An exact reproduction of all the data is needed, with no images in it.

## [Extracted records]
+--

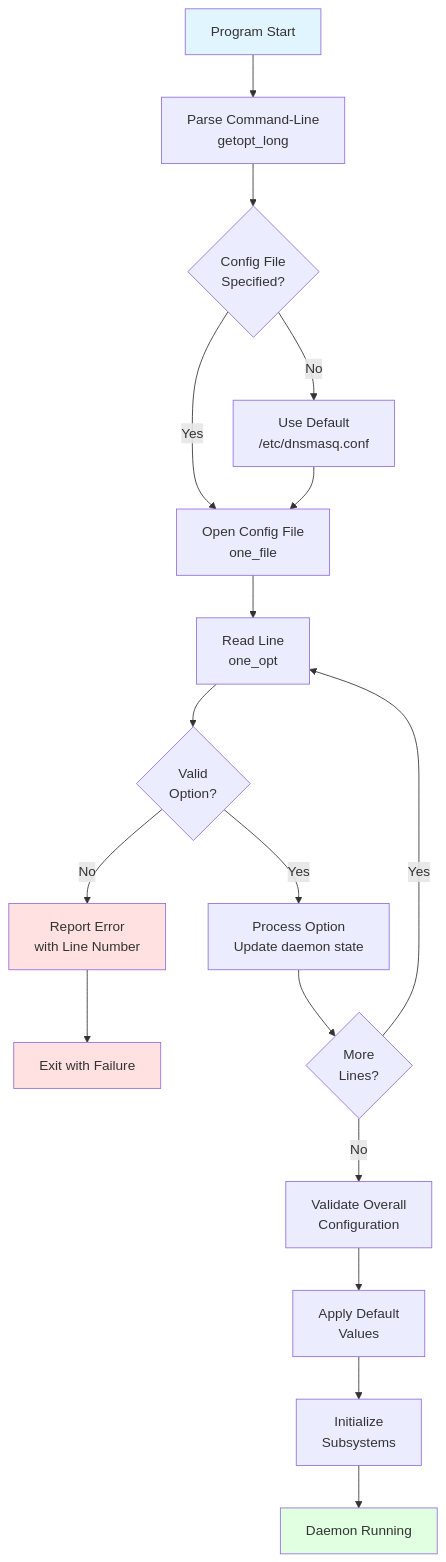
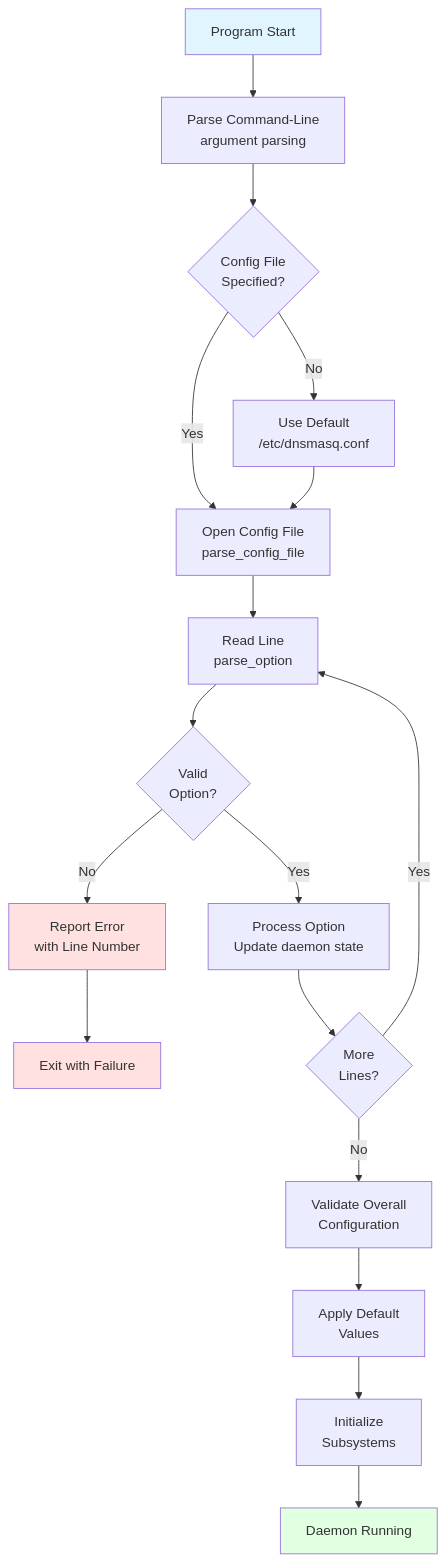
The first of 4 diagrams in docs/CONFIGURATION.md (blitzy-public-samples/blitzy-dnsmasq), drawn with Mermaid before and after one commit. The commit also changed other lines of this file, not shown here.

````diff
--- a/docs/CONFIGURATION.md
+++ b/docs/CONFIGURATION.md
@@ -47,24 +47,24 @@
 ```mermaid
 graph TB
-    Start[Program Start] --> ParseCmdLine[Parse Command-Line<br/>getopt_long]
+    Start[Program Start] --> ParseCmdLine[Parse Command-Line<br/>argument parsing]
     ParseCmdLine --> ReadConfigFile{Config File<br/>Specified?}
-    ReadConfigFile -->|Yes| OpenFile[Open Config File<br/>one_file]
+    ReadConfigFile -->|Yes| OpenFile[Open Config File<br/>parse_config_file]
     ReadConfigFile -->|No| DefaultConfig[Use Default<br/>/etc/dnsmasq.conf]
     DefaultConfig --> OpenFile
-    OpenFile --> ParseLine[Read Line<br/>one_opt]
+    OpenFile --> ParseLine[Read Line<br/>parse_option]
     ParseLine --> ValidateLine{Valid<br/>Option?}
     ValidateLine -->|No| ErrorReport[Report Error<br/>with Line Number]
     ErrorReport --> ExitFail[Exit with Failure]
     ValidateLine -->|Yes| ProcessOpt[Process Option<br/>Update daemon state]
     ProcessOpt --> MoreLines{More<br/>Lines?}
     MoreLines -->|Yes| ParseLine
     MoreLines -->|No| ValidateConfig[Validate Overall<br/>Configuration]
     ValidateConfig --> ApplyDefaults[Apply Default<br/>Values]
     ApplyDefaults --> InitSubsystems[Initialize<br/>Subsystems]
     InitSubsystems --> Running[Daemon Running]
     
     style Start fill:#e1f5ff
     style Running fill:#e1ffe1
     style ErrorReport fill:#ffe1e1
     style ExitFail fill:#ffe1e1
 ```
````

+--

## [RESULT OF THIS EXERCISE]
The first of 4 diagrams in docs/CONFIGURATION.md (blitzy-public-samples/blitzy-dnsmasq), drawn with Mermaid before and after one commit. The commit also changed other lines of this file, not shown here.

````diff
--- a/docs/CONFIGURATION.md
+++ b/docs/CONFIGURATION.md
@@ -47,24 +47,24 @@
 ```mermaid
 graph TB
-    Start[Program Start] --> ParseCmdLine[Parse Command-Line<br/>getopt_long]
+    Start[Program Start] --> ParseCmdLine[Parse Command-Line<br/>argument parsing]
     ParseCmdLine --> ReadConfigFile{Config File<br/>Specified?}
-    ReadConfigFile -->|Yes| OpenFile[Open Config File<br/>one_file]
+    ReadConfigFile -->|Yes| OpenFile[Open Config File<br/>parse_config_file]
     ReadConfigFile -->|No| DefaultConfig[Use Default<br/>/etc/dnsmasq.conf]
     DefaultConfig --> OpenFile
-    OpenFile --> ParseLine[Read Line<br/>one_opt]
+    OpenFile --> ParseLine[Read Line<br/>parse_option]
     ParseLine --> ValidateLine{Valid<br/>Option?}
     ValidateLine -->|No| ErrorReport[Report Error<br/>with Line Number]
     ErrorReport --> ExitFail[Exit with Failure]
     ValidateLine -->|Yes| ProcessOpt[Process Option<br/>Update daemon state]
     ProcessOpt --> MoreLines{More<br/>Lines?}
     MoreLines -->|Yes| ParseLine
     MoreLines -->|No| ValidateConfig[Validate Overall<br/>Configuration]
     ValidateConfig --> ApplyDefaults[Apply Default<br/>Values]
     ApplyDefaults --> InitSubsystems[Initialize<br/>Subsystems]
     InitSubsystems --> Running[Daemon Running]
     
     style Start fill:#e1f5ff
     style Running fill:#e1ffe1
     style ErrorReport fill:#ffe1e1
     style ExitFail fill:#ffe1e1
 ```
````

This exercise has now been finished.